/---

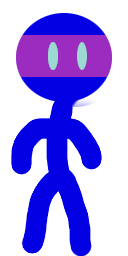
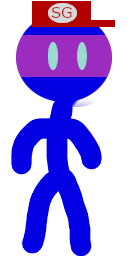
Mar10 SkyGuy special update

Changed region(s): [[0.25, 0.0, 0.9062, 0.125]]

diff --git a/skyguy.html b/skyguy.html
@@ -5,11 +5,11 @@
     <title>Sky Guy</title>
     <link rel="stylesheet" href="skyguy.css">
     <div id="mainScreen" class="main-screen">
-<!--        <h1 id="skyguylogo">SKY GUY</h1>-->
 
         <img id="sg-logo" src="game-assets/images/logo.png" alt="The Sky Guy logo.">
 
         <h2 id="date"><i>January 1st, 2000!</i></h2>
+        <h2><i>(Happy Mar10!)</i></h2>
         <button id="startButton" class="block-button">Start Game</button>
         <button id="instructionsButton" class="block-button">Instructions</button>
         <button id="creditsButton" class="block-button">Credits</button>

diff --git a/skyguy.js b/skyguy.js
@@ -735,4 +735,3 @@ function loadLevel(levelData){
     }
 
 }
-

\---

# What this task involves
All lines above are to be restated word for word, with pictures excluded.

# Your response
Mar10 SkyGuy special update

Changed region(s): [[0.25, 0.0, 0.9062, 0.125]]

diff --git a/skyguy.html b/skyguy.html
@@ -5,11 +5,11 @@
     <title>Sky Guy</title>
     <link rel="stylesheet" href="skyguy.css">
     <div id="mainScreen" class="main-screen">
-<!--        <h1 id="skyguylogo">SKY GUY</h1>-->
 
         <img id="sg-logo" src="game-assets/images/logo.png" alt="The Sky Guy logo.">
 
         <h2 id="date"><i>January 1st, 2000!</i></h2>
+        <h2><i>(Happy Mar10!)</i></h2>
         <button id="startButton" class="block-button">Start Game</button>
         <button id="instructionsButton" class="block-button">Instructions</button>
         <button id="creditsButton" class="block-button">Credits</button>

diff --git a/skyguy.js b/skyguy.js
@@ -735,4 +735,3 @@ function loadLevel(levelData){
     }
 
 }
-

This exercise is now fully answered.